▸ **Material to process**
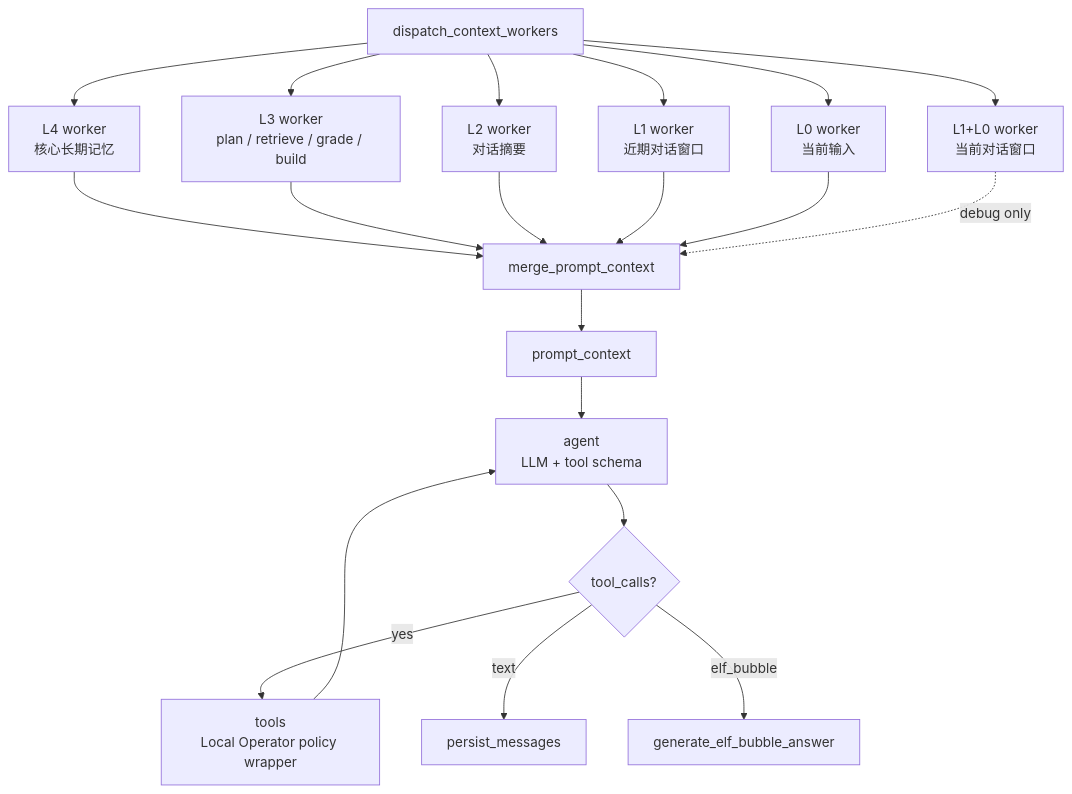
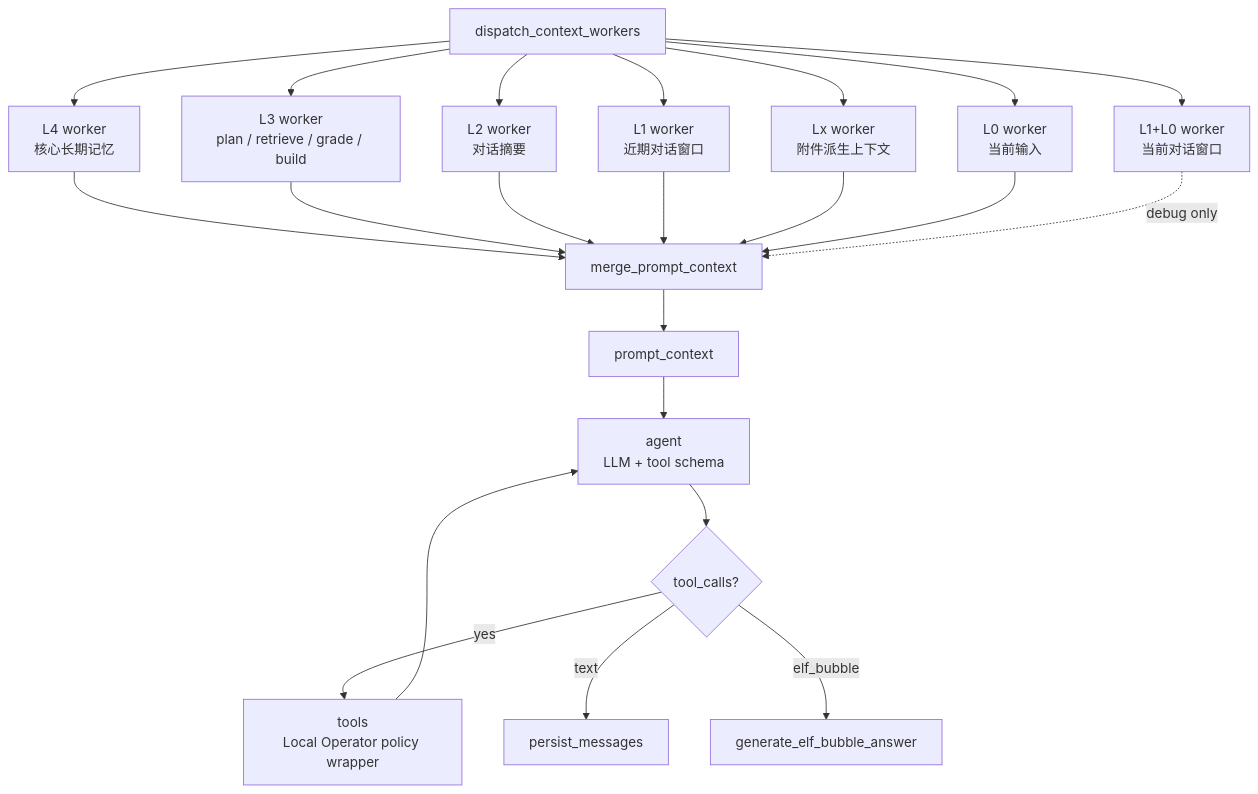
Before and after one commit to LiuJiaxuan1024/AiMemo: the second of 5 diagrams in docs/agent/memory-chat-graph.md, drawn with Mermaid. The commit also changed other lines of this file and 28 other files, not shown here.

````diff
--- a/docs/agent/memory-chat-graph.md
+++ b/docs/agent/memory-chat-graph.md
@@ -491,24 +501,26 @@
 ```mermaid
 flowchart TD
     Dispatch[dispatch_context_workers] --> L4[L4 worker<br/>核心长期记忆]
     Dispatch --> L3[L3 worker<br/>plan / retrieve / grade / build]
     Dispatch --> L2[L2 worker<br/>对话摘要]
     Dispatch --> L1[L1 worker<br/>近期对话窗口]
+    Dispatch --> LX[Lx worker<br/>附件派生上下文]
     Dispatch --> L0[L0 worker<br/>当前输入]
     Dispatch --> Window[L1+L0 worker<br/>当前对话窗口]
 
     L4 --> Merge[merge_prompt_context]
     L3 --> Merge
     L2 --> Merge
     L1 --> Merge
+    LX --> Merge
     L0 --> Merge
     Window -. debug only .-> Merge
 
     Merge --> Prompt[prompt_context]
     Prompt --> Agent[agent<br/>LLM + tool schema]
     Agent --> Route{tool_calls?}
     Route -->|yes| Tools[tools<br/>Local Operator policy wrapper]
     Tools --> Agent
     Route -->|text| Persist[persist_messages]
     Route -->|elf_bubble| BubbleGenerate[generate_elf_bubble_answer]
 ```
````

▸ **Task instructions**
Return, exactly as they stand, all of the lines above, but not the pictures.

▸ **Response below**
Before and after one commit to LiuJiaxuan1024/AiMemo: the second of 5 diagrams in docs/agent/memory-chat-graph.md, drawn with Mermaid. The commit also changed other lines of this file and 28 other files, not shown here.

````diff
--- a/docs/agent/memory-chat-graph.md
+++ b/docs/agent/memory-chat-graph.md
@@ -491,24 +501,26 @@
 ```mermaid
 flowchart TD
     Dispatch[dispatch_context_workers] --> L4[L4 worker<br/>核心长期记忆]
     Dispatch --> L3[L3 worker<br/>plan / retrieve / grade / build]
     Dispatch --> L2[L2 worker<br/>对话摘要]
     Dispatch --> L1[L1 worker<br/>近期对话窗口]
+    Dispatch --> LX[Lx worker<br/>附件派生上下文]
     Dispatch --> L0[L0 worker<br/>当前输入]
     Dispatch --> Window[L1+L0 worker<br/>当前对话窗口]
 
     L4 --> Merge[merge_prompt_context]
     L3 --> Merge
     L2 --> Merge
     L1 --> Merge
+    LX --> Merge
     L0 --> Merge
     Window -. debug only .-> Merge
 
     Merge --> Prompt[prompt_context]
     Prompt --> Agent[agent<br/>LLM + tool schema]
     Agent --> Route{tool_calls?}
     Route -->|yes| Tools[tools<br/>Local Operator policy wrapper]
     Tools --> Agent
     Route -->|text| Persist[persist_messages]
     Route -->|elf_bubble| BubbleGenerate[generate_elf_bubble_answer]
 ```
````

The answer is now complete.